▸ **Problem description**: For each record that follows, write out an identical copy.

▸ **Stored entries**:

+++++

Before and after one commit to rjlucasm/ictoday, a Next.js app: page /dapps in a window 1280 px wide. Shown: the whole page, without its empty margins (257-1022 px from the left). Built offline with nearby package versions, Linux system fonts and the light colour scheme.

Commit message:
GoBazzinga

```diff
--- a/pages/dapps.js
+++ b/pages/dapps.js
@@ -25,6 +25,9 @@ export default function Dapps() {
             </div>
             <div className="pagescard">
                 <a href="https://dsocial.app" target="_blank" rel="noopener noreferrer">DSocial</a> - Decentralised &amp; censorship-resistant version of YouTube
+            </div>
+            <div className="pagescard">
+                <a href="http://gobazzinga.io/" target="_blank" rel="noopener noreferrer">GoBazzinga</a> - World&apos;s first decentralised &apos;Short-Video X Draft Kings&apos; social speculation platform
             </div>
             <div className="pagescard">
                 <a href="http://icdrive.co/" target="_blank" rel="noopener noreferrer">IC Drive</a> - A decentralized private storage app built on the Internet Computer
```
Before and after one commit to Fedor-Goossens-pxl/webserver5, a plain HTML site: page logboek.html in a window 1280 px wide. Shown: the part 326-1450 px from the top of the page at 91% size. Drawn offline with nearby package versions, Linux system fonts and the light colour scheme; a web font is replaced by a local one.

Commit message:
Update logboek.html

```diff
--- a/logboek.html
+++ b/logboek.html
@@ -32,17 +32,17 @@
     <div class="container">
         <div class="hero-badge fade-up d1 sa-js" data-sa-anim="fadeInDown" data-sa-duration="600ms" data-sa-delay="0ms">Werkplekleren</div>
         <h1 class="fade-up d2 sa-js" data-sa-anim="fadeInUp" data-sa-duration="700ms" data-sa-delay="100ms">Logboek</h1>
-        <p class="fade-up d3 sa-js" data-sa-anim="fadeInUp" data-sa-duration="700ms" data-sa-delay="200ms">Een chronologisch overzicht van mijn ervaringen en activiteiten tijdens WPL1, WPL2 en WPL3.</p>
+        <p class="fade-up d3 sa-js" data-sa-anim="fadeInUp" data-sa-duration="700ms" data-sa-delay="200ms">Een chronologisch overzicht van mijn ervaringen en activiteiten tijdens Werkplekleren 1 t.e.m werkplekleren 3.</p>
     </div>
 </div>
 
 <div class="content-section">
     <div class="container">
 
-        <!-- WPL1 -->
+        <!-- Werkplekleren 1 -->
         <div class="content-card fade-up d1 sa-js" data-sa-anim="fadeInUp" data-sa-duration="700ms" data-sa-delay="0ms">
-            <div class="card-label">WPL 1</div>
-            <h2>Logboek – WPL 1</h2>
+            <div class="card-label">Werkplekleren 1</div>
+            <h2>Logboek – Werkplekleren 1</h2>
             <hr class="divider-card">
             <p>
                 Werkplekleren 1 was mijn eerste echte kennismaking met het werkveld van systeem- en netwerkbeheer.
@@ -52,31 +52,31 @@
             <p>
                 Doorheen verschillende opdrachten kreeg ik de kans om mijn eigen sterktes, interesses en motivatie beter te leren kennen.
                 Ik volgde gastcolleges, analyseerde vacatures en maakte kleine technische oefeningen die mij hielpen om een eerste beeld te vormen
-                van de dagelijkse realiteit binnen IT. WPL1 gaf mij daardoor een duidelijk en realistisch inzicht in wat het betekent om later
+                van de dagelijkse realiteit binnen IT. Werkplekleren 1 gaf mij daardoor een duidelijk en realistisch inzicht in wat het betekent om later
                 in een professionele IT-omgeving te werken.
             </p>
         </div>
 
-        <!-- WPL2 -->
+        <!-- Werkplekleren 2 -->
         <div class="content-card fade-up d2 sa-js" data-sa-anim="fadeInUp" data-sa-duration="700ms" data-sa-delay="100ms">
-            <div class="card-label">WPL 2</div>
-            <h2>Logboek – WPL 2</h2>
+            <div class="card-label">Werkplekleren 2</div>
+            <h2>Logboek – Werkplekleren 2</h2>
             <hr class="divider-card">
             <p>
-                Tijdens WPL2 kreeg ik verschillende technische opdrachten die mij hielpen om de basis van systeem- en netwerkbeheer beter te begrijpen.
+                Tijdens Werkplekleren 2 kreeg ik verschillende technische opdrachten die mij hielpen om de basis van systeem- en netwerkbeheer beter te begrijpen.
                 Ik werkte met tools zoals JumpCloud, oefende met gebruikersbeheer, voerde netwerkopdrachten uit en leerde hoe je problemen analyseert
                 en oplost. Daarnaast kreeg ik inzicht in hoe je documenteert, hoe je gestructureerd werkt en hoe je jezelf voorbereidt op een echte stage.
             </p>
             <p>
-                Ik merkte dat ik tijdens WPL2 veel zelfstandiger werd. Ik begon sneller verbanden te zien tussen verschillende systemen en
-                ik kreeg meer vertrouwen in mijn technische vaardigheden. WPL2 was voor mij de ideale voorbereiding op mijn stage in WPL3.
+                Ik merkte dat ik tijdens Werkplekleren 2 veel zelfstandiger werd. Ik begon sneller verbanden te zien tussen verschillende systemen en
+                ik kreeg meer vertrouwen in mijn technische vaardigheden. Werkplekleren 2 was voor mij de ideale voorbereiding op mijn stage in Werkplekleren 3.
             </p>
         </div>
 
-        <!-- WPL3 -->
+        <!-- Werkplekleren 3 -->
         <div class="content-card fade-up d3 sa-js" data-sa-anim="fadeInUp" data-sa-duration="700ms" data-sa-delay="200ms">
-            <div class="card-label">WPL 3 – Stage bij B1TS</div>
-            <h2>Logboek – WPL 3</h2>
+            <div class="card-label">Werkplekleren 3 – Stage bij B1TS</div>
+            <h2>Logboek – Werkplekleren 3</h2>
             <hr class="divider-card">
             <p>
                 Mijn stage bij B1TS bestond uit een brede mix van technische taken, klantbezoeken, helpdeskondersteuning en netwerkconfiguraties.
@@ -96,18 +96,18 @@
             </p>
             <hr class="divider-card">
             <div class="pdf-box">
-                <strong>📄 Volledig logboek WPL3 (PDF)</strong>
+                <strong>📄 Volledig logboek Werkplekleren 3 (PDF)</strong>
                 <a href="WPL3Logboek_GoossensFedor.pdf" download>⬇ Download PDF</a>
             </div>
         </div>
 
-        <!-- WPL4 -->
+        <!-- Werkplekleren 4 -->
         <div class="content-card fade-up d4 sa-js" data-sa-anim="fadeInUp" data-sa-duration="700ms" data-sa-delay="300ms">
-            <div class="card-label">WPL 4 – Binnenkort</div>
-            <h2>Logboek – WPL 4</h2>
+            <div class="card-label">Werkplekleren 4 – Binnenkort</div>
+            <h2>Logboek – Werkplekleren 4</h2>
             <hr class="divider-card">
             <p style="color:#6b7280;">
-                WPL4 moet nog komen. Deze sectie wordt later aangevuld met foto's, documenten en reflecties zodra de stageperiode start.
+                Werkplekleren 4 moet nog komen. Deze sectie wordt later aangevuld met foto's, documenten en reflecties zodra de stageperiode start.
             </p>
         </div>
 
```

+++++

▸ **Output for this exercise**:
Before and after one commit to rjlucasm/ictoday, a Next.js app: page /dapps in a window 1280 px wide. Shown: the whole page, without its empty margins (257-1022 px from the left). Built offline with nearby package versions, Linux system fonts and the light colour scheme.

Commit message:
GoBazzinga

```diff
--- a/pages/dapps.js
+++ b/pages/dapps.js
@@ -25,6 +25,9 @@ export default function Dapps() {
             </div>
             <div className="pagescard">
                 <a href="https://dsocial.app" target="_blank" rel="noopener noreferrer">DSocial</a> - Decentralised &amp; censorship-resistant version of YouTube
+            </div>
+            <div className="pagescard">
+                <a href="http://gobazzinga.io/" target="_blank" rel="noopener noreferrer">GoBazzinga</a> - World&apos;s first decentralised &apos;Short-Video X Draft Kings&apos; social speculation platform
             </div>
             <div className="pagescard">
                 <a href="http://icdrive.co/" target="_blank" rel="noopener noreferrer">IC Drive</a> - A decentralized private storage app built on the Internet Computer
```
Before and after one commit to Fedor-Goossens-pxl/webserver5, a plain HTML site: page logboek.html in a window 1280 px wide. Shown: the part 326-1450 px from the top of the page at 91% size. Drawn offline with nearby package versions, Linux system fonts and the light colour scheme; a web font is replaced by a local one.

Commit message:
Update logboek.html

```diff
--- a/logboek.html
+++ b/logboek.html
@@ -32,17 +32,17 @@
     <div class="container">
         <div class="hero-badge fade-up d1 sa-js" data-sa-anim="fadeInDown" data-sa-duration="600ms" data-sa-delay="0ms">Werkplekleren</div>
         <h1 class="fade-up d2 sa-js" data-sa-anim="fadeInUp" data-sa-duration="700ms" data-sa-delay="100ms">Logboek</h1>
-        <p class="fade-up d3 sa-js" data-sa-anim="fadeInUp" data-sa-duration="700ms" data-sa-delay="200ms">Een chronologisch overzicht van mijn ervaringen en activiteiten tijdens WPL1, WPL2 en WPL3.</p>
+        <p class="fade-up d3 sa-js" data-sa-anim="fadeInUp" data-sa-duration="700ms" data-sa-delay="200ms">Een chronologisch overzicht van mijn ervaringen en activiteiten tijdens Werkplekleren 1 t.e.m werkplekleren 3.</p>
     </div>
 </div>
 
 <div class="content-section">
     <div class="container">
 
-        <!-- WPL1 -->
+        <!-- Werkplekleren 1 -->
         <div class="content-card fade-up d1 sa-js" data-sa-anim="fadeInUp" data-sa-duration="700ms" data-sa-delay="0ms">
-            <div class="card-label">WPL 1</div>
-            <h2>Logboek – WPL 1</h2>
+            <div class="card-label">Werkplekleren 1</div>
+            <h2>Logboek – Werkplekleren 1</h2>
             <hr class="divider-card">
             <p>
                 Werkplekleren 1 was mijn eerste echte kennismaking met het werkveld van systeem- en netwerkbeheer.
@@ -52,31 +52,31 @@
             <p>
                 Doorheen verschillende opdrachten kreeg ik de kans om mijn eigen sterktes, interesses en motivatie beter te leren kennen.
                 Ik volgde gastcolleges, analyseerde vacatures en maakte kleine technische oefeningen die mij hielpen om een eerste beeld te vormen
-                van de dagelijkse realiteit binnen IT. WPL1 gaf mij daardoor een duidelijk en realistisch inzicht in wat het betekent om later
+                van de dagelijkse realiteit binnen IT. Werkplekleren 1 gaf mij daardoor een duidelijk en realistisch inzicht in wat het betekent om later
                 in een professionele IT-omgeving te werken.
             </p>
         </div>
 
-        <!-- WPL2 -->
+        <!-- Werkplekleren 2 -->
         <div class="content-card fade-up d2 sa-js" data-sa-anim="fadeInUp" data-sa-duration="700ms" data-sa-delay="100ms">
-            <div class="card-label">WPL 2</div>
-            <h2>Logboek – WPL 2</h2>
+            <div class="card-label">Werkplekleren 2</div>
+            <h2>Logboek – Werkplekleren 2</h2>
             <hr class="divider-card">
             <p>
-                Tijdens WPL2 kreeg ik verschillende technische opdrachten die mij hielpen om de basis van systeem- en netwerkbeheer beter te begrijpen.
+                Tijdens Werkplekleren 2 kreeg ik verschillende technische opdrachten die mij hielpen om de basis van systeem- en netwerkbeheer beter te begrijpen.
                 Ik werkte met tools zoals JumpCloud, oefende met gebruikersbeheer, voerde netwerkopdrachten uit en leerde hoe je problemen analyseert
                 en oplost. Daarnaast kreeg ik inzicht in hoe je documenteert, hoe je gestructureerd werkt en hoe je jezelf voorbereidt op een echte stage.
             </p>
             <p>
-                Ik merkte dat ik tijdens WPL2 veel zelfstandiger werd. Ik begon sneller verbanden te zien tussen verschillende systemen en
-                ik kreeg meer vertrouwen in mijn technische vaardigheden. WPL2 was voor mij de ideale voorbereiding op mijn stage in WPL3.
+                Ik merkte dat ik tijdens Werkplekleren 2 veel zelfstandiger werd. Ik begon sneller verbanden te zien tussen verschillende systemen en
+                ik kreeg meer vertrouwen in mijn technische vaardigheden. Werkplekleren 2 was voor mij de ideale voorbereiding op mijn stage in Werkplekleren 3.
             </p>
         </div>
 
-        <!-- WPL3 -->
+        <!-- Werkplekleren 3 -->
         <div class="content-card fade-up d3 sa-js" data-sa-anim="fadeInUp" data-sa-duration="700ms" data-sa-delay="200ms">
-            <div class="card-label">WPL 3 – Stage bij B1TS</div>
-            <h2>Logboek – WPL 3</h2>
+            <div class="card-label">Werkplekleren 3 – Stage bij B1TS</div>
+            <h2>Logboek – Werkplekleren 3</h2>
             <hr class="divider-card">
             <p>
                 Mijn stage bij B1TS bestond uit een brede mix van technische taken, klantbezoeken, helpdeskondersteuning en netwerkconfiguraties.
@@ -96,18 +96,18 @@
             </p>
             <hr class="divider-card">
             <div class="pdf-box">
-                <strong>📄 Volledig logboek WPL3 (PDF)</strong>
+                <strong>📄 Volledig logboek Werkplekleren 3 (PDF)</strong>
                 <a href="WPL3Logboek_GoossensFedor.pdf" download>⬇ Download PDF</a>
             </div>
         </div>
 
-        <!-- WPL4 -->
+        <!-- Werkplekleren 4 -->
         <div class="content-card fade-up d4 sa-js" data-sa-anim="fadeInUp" data-sa-duration="700ms" data-sa-delay="300ms">
-            <div class="card-label">WPL 4 – Binnenkort</div>
-            <h2>Logboek – WPL 4</h2>
+            <div class="card-label">Werkplekleren 4 – Binnenkort</div>
+            <h2>Logboek – Werkplekleren 4</h2>
             <hr class="divider-card">
             <p style="color:#6b7280;">
-                WPL4 moet nog komen. Deze sectie wordt later aangevuld met foto's, documenten en reflecties zodra de stageperiode start.
+                Werkplekleren 4 moet nog komen. Deze sectie wordt later aangevuld met foto's, documenten en reflecties zodra de stageperiode start.
             </p>
         </div>
 
```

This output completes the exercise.